“President Biden’s decision to cancel the permit for the Keystone XL pipeline – which he did not have the authority to do – will kill jobs, burden Missourians with higher energy costs in the midst of a crushing pandemic, and increase our reliance on foreign oil. To ensure hard-working Missourians aren’t left behind, I joined 20 other state attorneys general to fight this in court,” said Attorney General Schmitt.
In arguing that President Biden’s actions violated the separation of powers, the lawsuit states, “the decision to provide or withhold permission to construct and operate an oil pipeline across the international border with Canada is a regulation of international and interstate commerce. Under the Constitution, the power to regulate international and interstate commerce resides with Congress—not the President.”
The lawsuit continues, “In 2011, Congress expressly directed the President to grant the Keystone XL cross-border permit or explain within 60 days why he thought it would disserve the national interest. If the President failed to grant or report his negative recommendations to Congress within 60 days, Congress would grant the Keystone XL permit by operation of law. The President failed to grant the permit or report negative recommendations to Congress within the prescribed time period… because Congress authorized the Keystone XL permit by operation of law, the President sortied far beyond his constitutional precincts by purporting to unilaterally revoke it.”

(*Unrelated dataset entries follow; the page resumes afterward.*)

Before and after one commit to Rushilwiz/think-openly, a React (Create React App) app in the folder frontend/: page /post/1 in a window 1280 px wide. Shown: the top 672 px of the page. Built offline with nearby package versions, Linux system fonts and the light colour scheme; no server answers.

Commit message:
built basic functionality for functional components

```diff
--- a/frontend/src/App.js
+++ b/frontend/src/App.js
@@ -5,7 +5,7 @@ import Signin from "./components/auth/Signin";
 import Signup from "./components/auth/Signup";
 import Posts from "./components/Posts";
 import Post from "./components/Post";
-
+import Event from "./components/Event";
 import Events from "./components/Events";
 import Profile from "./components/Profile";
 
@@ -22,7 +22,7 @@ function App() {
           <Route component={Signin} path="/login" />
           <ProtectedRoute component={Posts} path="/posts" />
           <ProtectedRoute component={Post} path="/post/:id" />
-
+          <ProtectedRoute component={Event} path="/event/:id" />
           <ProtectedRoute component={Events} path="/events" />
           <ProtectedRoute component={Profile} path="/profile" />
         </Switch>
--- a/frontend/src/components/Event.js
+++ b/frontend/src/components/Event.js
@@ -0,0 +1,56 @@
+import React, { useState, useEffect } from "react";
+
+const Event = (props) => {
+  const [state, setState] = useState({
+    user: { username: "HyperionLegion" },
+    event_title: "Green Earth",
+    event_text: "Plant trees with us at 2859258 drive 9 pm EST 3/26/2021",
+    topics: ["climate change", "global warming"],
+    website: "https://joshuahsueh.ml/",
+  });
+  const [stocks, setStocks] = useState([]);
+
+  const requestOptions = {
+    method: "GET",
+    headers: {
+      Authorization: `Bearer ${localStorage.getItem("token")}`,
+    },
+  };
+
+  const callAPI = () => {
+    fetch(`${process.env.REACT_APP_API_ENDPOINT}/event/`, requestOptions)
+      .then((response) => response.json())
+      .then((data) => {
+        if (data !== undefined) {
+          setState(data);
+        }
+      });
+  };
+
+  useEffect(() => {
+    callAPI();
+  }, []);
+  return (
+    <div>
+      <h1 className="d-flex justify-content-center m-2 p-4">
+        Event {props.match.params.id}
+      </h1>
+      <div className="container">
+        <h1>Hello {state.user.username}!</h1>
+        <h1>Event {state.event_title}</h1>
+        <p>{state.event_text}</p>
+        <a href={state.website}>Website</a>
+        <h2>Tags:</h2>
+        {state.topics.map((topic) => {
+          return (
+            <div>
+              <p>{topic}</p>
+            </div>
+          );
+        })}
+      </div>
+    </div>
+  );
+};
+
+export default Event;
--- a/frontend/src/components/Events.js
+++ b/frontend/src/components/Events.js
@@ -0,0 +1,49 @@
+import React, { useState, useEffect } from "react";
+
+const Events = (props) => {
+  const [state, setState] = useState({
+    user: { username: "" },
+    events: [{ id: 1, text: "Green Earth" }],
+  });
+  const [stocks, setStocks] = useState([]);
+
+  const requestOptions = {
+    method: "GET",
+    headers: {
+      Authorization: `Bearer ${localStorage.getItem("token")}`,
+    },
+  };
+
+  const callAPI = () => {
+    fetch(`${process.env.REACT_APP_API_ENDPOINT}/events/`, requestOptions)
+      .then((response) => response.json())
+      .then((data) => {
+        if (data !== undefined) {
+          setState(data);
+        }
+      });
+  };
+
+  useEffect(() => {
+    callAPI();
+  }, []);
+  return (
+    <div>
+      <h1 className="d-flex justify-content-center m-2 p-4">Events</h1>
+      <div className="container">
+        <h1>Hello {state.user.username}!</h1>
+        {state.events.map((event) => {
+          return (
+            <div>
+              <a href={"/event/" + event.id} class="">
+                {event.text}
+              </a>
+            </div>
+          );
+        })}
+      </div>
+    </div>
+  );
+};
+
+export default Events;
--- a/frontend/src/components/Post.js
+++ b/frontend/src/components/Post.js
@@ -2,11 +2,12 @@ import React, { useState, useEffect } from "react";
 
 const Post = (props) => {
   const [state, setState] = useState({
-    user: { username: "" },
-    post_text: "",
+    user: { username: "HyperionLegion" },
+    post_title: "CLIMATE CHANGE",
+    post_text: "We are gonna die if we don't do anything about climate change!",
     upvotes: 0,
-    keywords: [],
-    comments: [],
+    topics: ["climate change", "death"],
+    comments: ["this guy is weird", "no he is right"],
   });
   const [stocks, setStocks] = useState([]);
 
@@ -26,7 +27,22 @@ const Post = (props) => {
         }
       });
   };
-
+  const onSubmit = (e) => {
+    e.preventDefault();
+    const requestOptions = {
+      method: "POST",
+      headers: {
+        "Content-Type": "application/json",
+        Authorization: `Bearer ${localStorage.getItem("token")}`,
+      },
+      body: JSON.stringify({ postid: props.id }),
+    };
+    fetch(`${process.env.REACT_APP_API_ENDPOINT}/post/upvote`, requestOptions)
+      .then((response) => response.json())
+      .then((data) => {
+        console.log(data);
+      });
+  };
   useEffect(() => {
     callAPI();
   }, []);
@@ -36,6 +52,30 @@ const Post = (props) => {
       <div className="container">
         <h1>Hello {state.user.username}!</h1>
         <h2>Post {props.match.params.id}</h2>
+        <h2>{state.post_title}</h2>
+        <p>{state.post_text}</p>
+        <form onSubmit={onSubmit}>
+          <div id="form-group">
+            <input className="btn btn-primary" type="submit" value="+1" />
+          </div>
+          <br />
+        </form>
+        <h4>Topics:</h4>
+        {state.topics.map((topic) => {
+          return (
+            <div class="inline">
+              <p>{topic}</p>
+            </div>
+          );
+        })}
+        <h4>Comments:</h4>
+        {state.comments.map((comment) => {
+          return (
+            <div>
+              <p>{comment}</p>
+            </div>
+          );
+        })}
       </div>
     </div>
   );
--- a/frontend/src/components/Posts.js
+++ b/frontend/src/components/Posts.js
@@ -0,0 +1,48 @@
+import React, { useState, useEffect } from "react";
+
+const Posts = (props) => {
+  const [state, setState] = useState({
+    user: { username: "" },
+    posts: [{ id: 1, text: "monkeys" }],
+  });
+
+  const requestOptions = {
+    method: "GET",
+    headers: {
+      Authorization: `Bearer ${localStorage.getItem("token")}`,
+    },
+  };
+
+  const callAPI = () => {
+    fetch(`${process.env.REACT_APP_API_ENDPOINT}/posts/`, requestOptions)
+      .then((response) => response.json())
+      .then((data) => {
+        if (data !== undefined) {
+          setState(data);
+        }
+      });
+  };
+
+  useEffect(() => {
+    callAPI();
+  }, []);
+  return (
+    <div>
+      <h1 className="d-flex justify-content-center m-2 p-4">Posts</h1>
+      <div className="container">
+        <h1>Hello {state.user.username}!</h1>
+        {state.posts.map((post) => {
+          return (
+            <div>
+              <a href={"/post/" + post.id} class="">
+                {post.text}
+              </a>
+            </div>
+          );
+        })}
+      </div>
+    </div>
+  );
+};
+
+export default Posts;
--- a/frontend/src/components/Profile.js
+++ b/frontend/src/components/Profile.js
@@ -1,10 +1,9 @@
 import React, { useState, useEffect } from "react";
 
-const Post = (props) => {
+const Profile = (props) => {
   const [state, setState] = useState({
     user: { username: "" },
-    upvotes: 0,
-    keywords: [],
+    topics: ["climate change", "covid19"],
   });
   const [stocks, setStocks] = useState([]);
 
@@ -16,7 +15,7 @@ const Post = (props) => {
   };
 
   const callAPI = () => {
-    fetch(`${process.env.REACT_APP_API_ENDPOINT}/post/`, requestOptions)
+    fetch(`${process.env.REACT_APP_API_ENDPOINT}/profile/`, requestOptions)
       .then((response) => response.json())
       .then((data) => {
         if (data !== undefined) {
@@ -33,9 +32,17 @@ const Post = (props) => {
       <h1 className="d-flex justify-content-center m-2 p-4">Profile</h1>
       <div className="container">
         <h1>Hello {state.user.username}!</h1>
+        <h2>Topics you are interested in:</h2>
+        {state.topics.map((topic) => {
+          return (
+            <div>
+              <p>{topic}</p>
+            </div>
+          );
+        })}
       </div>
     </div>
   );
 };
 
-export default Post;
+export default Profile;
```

Further, the lawsuit contends that President Biden’s permit revocation also does not comply with the Administrative Procedure Act, violates the non-delegation doctrine, and is arbitrary and capricious. The suit also states that President Biden’s decision will cost jobs, earnings, innovation, and tax revenue.
The lawsuit asks the court to declare the section of Executive Order 13990 canceling KXPL’s cross-border permit unconstitutional and unlawful and seeks to prevent the Biden administration from taking any action to enforce the permit revocation.
In addition to Attorney General Schmitt, attorneys general from Alabama, Arizona, Arkansas, Georgia, Indiana, Kansas, Kentucky, Louisiana, Mississippi, Montana, Nebraska, North Dakota, Ohio, Oklahoma, South Carolina, South Dakota, Texas, Utah, West Virginia, and Wyoming joined the suit.